With the members’ support, Todd and Robin began the process of completing the 50-page RFP. “It forces you to think through everything,” says Robin, who ran the Mid-Amateur Championship at Conway Farms Golf Club last year. “Traffic, security, food—it’s overwhelming, but by the time we completed the paperwork, we knew that we could accommodate this event,” she adds. The team was particularly pleased at their solution for parking. No one should spend more than 10 minutes being shuttled from the parking lot specially reserved for the tournament.
Todd and Robin have worked closely with the City of Lake Forest, Mettawa, and the Lake County Board to finalize the details for the Championship that will begin September 9. “I can’t say enough how great it has been to work with the different cities on our plans for this event,” Todd says. “Everyone has come from a place that we can make this work.” It’s expected that more than 125,000 spectators will visit Conway Farms Golf Club over the course of the Championship week and that the economic impact of this tournament on Lake Forest and surrounding communities will exceed $20 million.
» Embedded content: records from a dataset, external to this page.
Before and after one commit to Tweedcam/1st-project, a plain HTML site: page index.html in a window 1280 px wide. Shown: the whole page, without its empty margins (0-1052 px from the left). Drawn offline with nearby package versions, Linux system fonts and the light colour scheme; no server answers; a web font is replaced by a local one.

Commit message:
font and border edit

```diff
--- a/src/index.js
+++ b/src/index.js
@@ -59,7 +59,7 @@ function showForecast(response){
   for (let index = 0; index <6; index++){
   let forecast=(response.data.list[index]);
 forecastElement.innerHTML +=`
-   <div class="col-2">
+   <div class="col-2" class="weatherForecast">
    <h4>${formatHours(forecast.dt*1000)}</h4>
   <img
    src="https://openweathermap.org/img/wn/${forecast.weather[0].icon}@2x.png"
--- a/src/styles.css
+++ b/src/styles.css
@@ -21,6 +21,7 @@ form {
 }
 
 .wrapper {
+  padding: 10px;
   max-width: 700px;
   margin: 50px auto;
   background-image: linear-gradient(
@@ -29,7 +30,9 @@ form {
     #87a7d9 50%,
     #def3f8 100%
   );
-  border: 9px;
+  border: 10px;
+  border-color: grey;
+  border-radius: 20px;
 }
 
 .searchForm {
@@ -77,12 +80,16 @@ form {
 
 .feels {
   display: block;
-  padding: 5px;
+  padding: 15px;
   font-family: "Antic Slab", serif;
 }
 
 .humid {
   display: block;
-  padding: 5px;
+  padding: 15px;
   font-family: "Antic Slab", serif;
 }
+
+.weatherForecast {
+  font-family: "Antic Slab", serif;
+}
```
At press time, the amount of money raised in selling hospitality sponsorships was more than triple what it had been in previous years.
“We meet with the City of Lake Forest every month—the lines of communication are very open,”explains Robin, who has worked with the Conway Farms community on the effect the tournament will have on those who live near the golf course. “Generally, the Conway Farms residents are very excited about this event. Understandably, there will be some inconveniences they will encounter that week, but overall they’ve been very supportive.”
Even if you’re not a golf fan, the star power this tournament will draw to Lake Forest will be enough to turn your head. “It’s all the greats. Luke. Tiger. Phil. They’re all expected to play,” Todd says. When asked what hotel we might find the players are staying at, Todd gave that knowing shrug and no information. (Darn!)
At the backbone of this tournament are the 1,500 volunteers who give up the better part of a week to help make sure the Championship runs smoothly. “There are actually volunteer junkies,” says Robin with a laugh, remembering a pair who showed up in January when Conway Farms was covered in snow. They wanted to walk the course in anticipation of this September event.
When asked what will make the Championship a success, Todd answers thoughtfully while stirring his Arnold Palmer. “We want exciting play, beautiful weather, and Luke to win,” he says with a grin. “And we’d like to be asked to host this tournament again in the future.”
For more information about the BMW Championship or to purchase tickets to the event, visit bmwchampionshipusa.com. You can also read Forest & Bluff’s continuing coverage.
-Ann Marie Scheidler